I learned several lessons that year which I applied to the teams I coached in the years that followed. The most important was to focus on working with the weakest girls to help them understand the team concept. I would explain that each girl needs to make a commitment to each other, just as the coaches have committed to helping them improve their games. I gave that talk at our first practice the following year, and asked each player to make the same commitment to her coaches and teammates that we all were making to her. It seemed like a great exercise, and it also bore fruit: One girl who really didn’t want to be there talked to her parents after the practice and called me later that night to quit the team, admitting that she had been planning to miss as many games as possible. Conversely, another girl who mentioned at the practice that her parents made her come said that she was ready to commit to improving and attending every practice and game.
Getting buy-in (or an honest rebuke) from your teammates at the office may not be as easy as it is with 12-year-olds on a softball field, but if you can manage it, it’s a great way to confirm who will be there at your side when the going gets tough—and who you should seek to replace as soon as the opportunity arises. Remember that with too many strikeouts at the office, the whole team may be looking for new jobs when the day is done.
Tony Lee is vice president of the editorial department at SHRM.
You have successfully saved this page as a bookmark.
Please confirm that you want to proceed with deleting bookmark.
You have successfully removed bookmark.
Please log in as a SHRM member before saving bookmarks.
Your session has expired. Please log in again before saving bookmarks.
Please purchase a SHRM membership before saving bookmarks.
An error has occurred

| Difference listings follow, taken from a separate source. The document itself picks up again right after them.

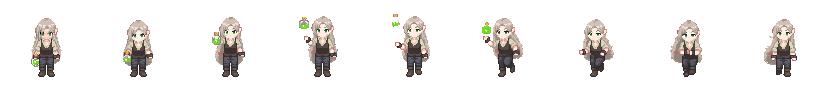
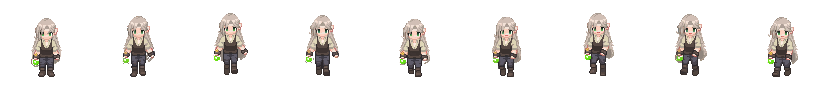
fix: replace six-class directional walk cycles

diff --git a/js/passives.js b/js/passives.js
@@ -6598,7 +6598,7 @@ function initBattleAssets() {
         playerClassOccultistIdleSouth: 'assets/playable/classes/occultist/idle-south.webp',
         playerClassOccultistWalk: 'assets/playable/classes/occultist/walk.webp',
         playerClassOccultistWalkNorth: 'assets/playable/classes/occultist/walk-north.webp',
-        playerClassOccultistWalkSouth: 'assets/playable/classes/occultist/walk-south.webp',
+        playerClassOccultistWalkSouth: 'assets/playable/classes/occultist/walk-south.webp?v=20260902-walk-repair2',
         playerClassOccultistWalkWest: 'assets/playable/classes/occultist/walk-west.webp',
         playerClassOccultistAttack: 'assets/playable/classes/occultist/attack.webp',
         playerClassOccultistAttack2: 'assets/playable/classes/occultist/attack-2.webp',
@@ -6623,7 +6623,7 @@ function initBattleAssets() {
         playerClassClericIdleSouth: 'assets/playable/classes/cleric/idle-south.webp',
         playerClassClericWalk: 'assets/playable/classes/cleric/walk.webp',
         playerClassClericWalkNorth: 'assets/playable/classes/cleric/walk-north.webp',
-        playerClassClericWalkSouth: 'assets/playable/classes/cleric/walk-south.webp',
+        playerClassClericWalkSouth: 'assets/playable/classes/cleric/walk-south.webp?v=20260902-walk-repair2',
         playerClassClericWalkWest: 'assets/playable/classes/cleric/walk-west.webp',
         playerClassClericAttack: 'assets/playable/classes/cleric/attack.webp',
         playerClassClericAttackNorth: 'assets/playable/classes/cleric/attack-north.webp',
@@ -6644,10 +6644,10 @@ function initBattleAssets() {
         playerClassAlchemistIdle: 'assets/playable/classes/alchemist/idle.webp',
         playerClassAlchemistIdleNorth: 'assets/playable/classes/alchemist/idle-north.webp',
         playerClassAlchemistIdleSouth: 'assets/playable/classes/alchemist/idle-south.webp',
-        playerClassAlchemistWalk: 'assets/playable/classes/alchemist/walk.webp',
-        playerClassAlchemistWalkNorth: 'assets/playable/classes/alchemist/walk-north.webp',
-        playerClassAlchemistWalkSouth: 'assets/playable/classes/alchemist/walk-south.webp',
-        playerClassAlchemistWalkWest: 'assets/playable/classes/alchemist/walk-west.webp',
+        playerClassAlchemistWalk: 'assets/playable/classes/alchemist/walk.webp?v=20260902-walk-repair2',
+        playerClassAlchemistWalkNorth: 'assets/playable/classes/alchemist/walk-north.webp?v=20260902-walk-repair2',
+        playerClassAlchemistWalkSouth: 'assets/playable/classes/alchemist/walk-south.webp?v=20260902-walk-repair2',
+        playerClassAlchemistWalkWest: 'assets/playable/classes/alchemist/walk-west.webp?v=20260902-walk-repair2',
         playerClassAlchemistAttack: 'assets/playable/classes/alchemist/attack.webp',
         playerClassAlchemistAttack2: 'assets/playable/classes/alchemist/attack-2.webp',
         playerClassAlchemistAttack3: 'assets/playable/classes/alchemist/attack-3.webp',
@@ -6657,10 +6657,10 @@ function initBattleAssets() {
         playerClassWarriorIdle: 'assets/playable/classes/warrior/idle.webp',
         playerClassWarriorIdleNorth: 'assets/playable/classes/warrior/idle-north.webp',
         playerClassWarriorIdleSouth: 'assets/playable/classes/warrior/idle-south.webp',
-        playerClassWarriorWalk: 'assets/playable/classes/warrior/walk.webp',
+        playerClassWarriorWalk: 'assets/playable/classes/warrior/walk.webp?v=20260902-walk-repair2',
         playerClassWarriorWalkNorth: 'assets/playable/classes/warrior/walk-north.webp',
         playerClassWarriorWalkSouth: 'assets/playable/classes/warrior/walk-south.webp',
-        playerClassWarriorWalkWest: 'assets/playable/classes/warrior/walk-west.webp',
+        playerClassWarriorWalkWest: 'assets/playable/classes/warrior/walk-west.webp?v=20260902-walk-repair2',
         playerClassWarriorAttack: 'assets/playable/classes/warrior/attack.webp',
         playerClassWarriorAttack2: 'assets/playable/classes/warrior/attack-2.webp',
         playerClassWarriorAttack3: 'assets/playable/classes/warrior/attack-3.webp',

diff --git a/index.html b/index.html
@@ -1669,7 +1669,7 @@
 <script defer src="js/items.js?v=20260719-white-copy1-20260810-market-clarity1-20260811-exchange-picker1&pinnacle=20260814-atlas1&base=20260815-market-t15&exchange=20260816-live1&hall=20260818-1&visuals=20260820-1&hideout-travel=20260822-1&equipment-grid=20260827-10&inventory-pages=20260827-1"></script>
 <script defer src="js/equipment-loadouts.js?v=20260817-loadout1&identity=20260820-1&duplicate-identity=20260821-1&inventory-pages=20260827-1"></script>
 <script defer src="js/equipment-inventory-grid.js?v=20260827-9"></script>
-    <script defer src="js/passives.js?v=20260807-drop-affix-curve3-20260807-asset-manifest1-20260807-growth-affix-balance1-20260807-hero-appearance-mode1-20260807-growth-overflow1&reward=20260806-act2-fix1&presets=20260810-passive1&battle=20260811-body-cue2&void=20260811-reroll1&defense-unique=20260811-rework1&fx-backlog=20260811-clear1&venom=20260811-image2&encroachment=20260811-tier1&damage-text=20260811-volley1&spore-craft=20260811-guard1&node-art=20260811-v2states1&deflect-text=20260812-muted1&meteor=20260814-assets1&loot=20260815-cosmos-tier1&blizzard=20260816-sprites1&ocean=20260817-fishing1&review=20260817-1&shrine=20260817-field1&hall=20260818-1&vfx-budget=20260818-1&balance=20260819-endless-cap1&loadout=20260820-1&hideout=20260821-2&backdrop=20260820-lazy1&endgame=20260820-tabs1&combat-log-icons=20260822-1&preset-effects=20260822-1&map-tabs=20260823-1&inventory-pages=20260827-1&test-character=20260828-7&player-classes=20260828-1&special-variation=20260829-1&tree-visual=20260829-13&beyond=20260901-2&vfx-icons=20260901-1&review-fixes=20260901-1&tutorial-pause=20260901-1&ascend-info=20260901-1&square-map=20260901-3&walk-direction=20260901-1&attack-direction=20260902-1&idle-direction=20260902-1&pixel-vfx=20260902-1&realm-monsters=20260902-1&drop-balance=20260902-1&underworld-yield=20260902-1"></script>
+    <script defer src="js/passives.js?v=20260807-drop-affix-curve3-20260807-asset-manifest1-20260807-growth-affix-balance1-20260807-hero-appearance-mode1-20260807-growth-overflow1&reward=20260806-act2-fix1&presets=20260810-passive1&battle=20260811-body-cue2&void=20260811-reroll1&defense-unique=20260811-rework1&fx-backlog=20260811-clear1&venom=20260811-image2&encroachment=20260811-tier1&damage-text=20260811-volley1&spore-craft=20260811-guard1&node-art=20260811-v2states1&deflect-text=20260812-muted1&meteor=20260814-assets1&loot=20260815-cosmos-tier1&blizzard=20260816-sprites1&ocean=20260817-fishing1&review=20260817-1&shrine=20260817-field1&hall=20260818-1&vfx-budget=20260818-1&balance=20260819-endless-cap1&loadout=20260820-1&hideout=20260821-2&backdrop=20260820-lazy1&endgame=20260820-tabs1&combat-log-icons=20260822-1&preset-effects=20260822-1&map-tabs=20260823-1&inventory-pages=20260827-1&test-character=20260828-7&player-classes=20260828-1&special-variation=20260829-1&tree-visual=20260829-13&beyond=20260901-2&vfx-icons=20260901-1&review-fixes=20260901-1&tutorial-pause=20260901-1&ascend-info=20260901-1&square-map=20260901-3&walk-direction=20260901-1&attack-direction=20260902-1&idle-direction=20260902-1&pixel-vfx=20260902-1&realm-monsters=20260902-1&drop-balance=20260902-1&underworld-yield=20260902-1&walk-repair=20260902-2"></script>
 <script defer src="js/battle-backdrops.js?v=20260821-hideout1"></script>
 <script defer src="js/shrines.js?v=20260817-battlefield1"></script>
 <script defer src="js/growth-board.js?v=20260806-growth-chase1&overflow=20260819-salvage1&essence=20260819-random1"></script>

diff --git a/scripts/smoke-test-character-motions.js b/scripts/smoke-test-character-motions.js
@@ -79,6 +79,8 @@ assert.strictEqual(intentionalTalentSave.selectedHeroId, 'hero1',
 const manifest = JSON.parse(fs.readFileSync('assets/playable/classes/manifest.json', 'utf8'));
 let totalBytes = 0;
 definitions.forEach(def => {
+    assert(!/(?:toss|throw|shot|slash|thrust|kick|swing|channel)/i.test(manifest[def.id].walkAnimation),
+        `${def.label} walk source must not reuse an attack-like animation`);
     let portrait = fs.readFileSync(def.portrait);
     assert.strictEqual(portrait.readUInt32BE(16), 64, `${def.label} portrait width must be 64px`);
     assert.strictEqual(portrait.readUInt32BE(20), 64, `${def.label} portrait height must be 64px`);

diff --git a/scripts/build-test-character-assets.py b/scripts/build-test-character-assets.py
@@ -17,6 +17,9 @@ CHARACTERS = {
         "folder": "Idle_6",
         "label": "비술사",
         "walk": "mage_walking_forward_both_hands_raised_and_cupped",
+        "walkSources": {
+            "south": {"direction": "south-38ccea5a"},
+        },
         "attacks": [
             "spellcaster_with_levitating_blue_orb_orb_dims_then",
             "arcanist_channels_a_spell_floating_orb_in_raised_h",
@@ -47,9 +50,9 @@ CHARACTERS = {
         ],
     },
     "alchemist": {
-        "folder": "Idle_2",
+        "folder": "Idle",
         "label": "연금술사",
-        "walk": "alchemist_strutting_forward_tossing_a_potion_flask",
+        "walk": "The_character_takes_a_series_of_exaggerated_rhythm",
         "attacks": [
             "throwing_a_flask_with_the_right_hand_follow_throug",
             "right-handed_overhand_throw_wind_up_arm_behind_hea",
@@ -57,10 +60,21 @@ CHARACTERS = {
         ],
     },
     "warrior": {
-        "folder": "Idle",
+        "folder": "Idle_2",
         "label": "전사",
-        "walkState": "pixel_art_knight_sta",
-        "walk": "armored_knight_walking_sword_sheathed_at_the_waist",
+        "walk": "knight_walking_forward_greatsword_held_with_both_h",
+        "walkSources": {
+            "east": {"offsetY": -20},
+            "north": {
+                "state": "pixel_art_knight_sta",
+                "animation": "armored_knight_walking_sword_sheathed_at_the_waist",
+            },
+            "south": {
+                "state": "pixel_art_knight_sta",
+                "animation": "armored_knight_walking_sword_sheathed_at_the_waist",
+            },
+            "west": {"offsetY": -4},
+        },
         "attacks": [
             "The_character_raises_the_greatsword_from_its_low_r",
             "The_character_firmly_grips_the_sword_hilt_with_bot",
@@ -121,7 +135,20 @@ def optional_frame_paths(
     return [path for path in frame_paths(folder, animation, direction=direction) if path in names]
 
 
-def pack_strip(archive: zipfile.ZipFile, paths: list[str], output: Path) -> dict[str, int]:
+def resolve_walk_source(config: dict[str, object], direction: str) -> tuple[str, str, str, int]:
+    override = config.get("walkSources", {}).get(direction, {})
+    state = str(override.get("state", config.get("walkState", "Idle")))
+    animation = str(override.get("animation", config["walk"]))
+    source_direction = str(override.get("direction", direction))
+    return state, animation, source_direction, int(override.get("offsetY", 0))
+
+
+def pack_strip(
+    archive: zipfile.ZipFile,
+    paths: list[str],
+    output: Path,
+    offset_y: int = 0,
+) -> dict[str, int]:
     frames = [read_rgba(archive, path) for path in paths]
     sizes = {(frame.width, frame.height) for frame in frames}
     if len(sizes) != 1:
@@ -129,7 +156,7 @@ def pack_strip(archive: zipfile.ZipFile, paths: list[str], output: Path) -> dict
     width, height = next(iter(sizes))
     strip = Image.new("RGBA", (width * len(frames), height), (0, 0, 0, 0))
     for index, frame in enumerate(frames):
-        strip.alpha_composite(frame, (index * width, 0))
+        strip.alpha_composite(frame, (index * width, offset_y))
     output.parent.mkdir(parents=True, exist_ok=True)
     strip.save(output, format="WEBP", lossless=True, method=6, exact=True)
     return {"frames": len(frames), "frameWidth": width, "frameHeight": height}
@@ -145,7 +172,6 @@ def main() -> None:
         for character_id, config in CHARACTERS.items():
             target = args.output / character_id
             folder = str(config["folder"])
-            walk_state = str(config.get("walkState", "Idle"))
             directional_idles = {}
             for direction in IDLE_DIRECTIONS:
                 idle_paths = existing_frame_paths(archive, folder, None, direction=direction)
@@ -156,13 +182,14 @@ def main() -> None:
                 }
             directional_walks = {}
             for direction in CARDINAL_DIRECTIONS:
+                walk_state, walk_animation, source_direction, offset_y = resolve_walk_source(config, direction)
                 walk_paths = existing_frame_paths(
-                    archive, folder, config["walk"], walk_state, direction
+                    archive, folder, walk_animation, walk_state, source_direction
                 )
                 filename = "walk.webp" if direction == DEFAULT_DIRECTION else f"walk-{direction}.webp"
                 directional_walks[direction] = {
                     "asset": filename,
-                    **pack_strip(archive, walk_paths, target / filename),
+                    **pack_strip(archive, walk_paths, target / filename, offset_y),
                 }
             attacks = [str(animation) for animation in config["attacks"]]
             attack_directions = {direction: [] for direction in ATTACK_DIRECTIONS}
@@ -183,7 +210,7 @@ def main() -> None:
                 "label": config["label"],
                 "sourceFolder": folder,
                 "direction": DEFAULT_DIRECTION,
-                "walkState": walk_state,
+                "walkState": str(config.get("walkState", "Idle")),
                 "walkAnimation": config["walk"],
                 "attackAnimation": attacks[0],
                 "attackAnimations": attacks,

Recommended for you
Choose from dozens of free webcasts on the most timely HR topics.
SHRM’s HR Vendor Directory contains over 3,200 companies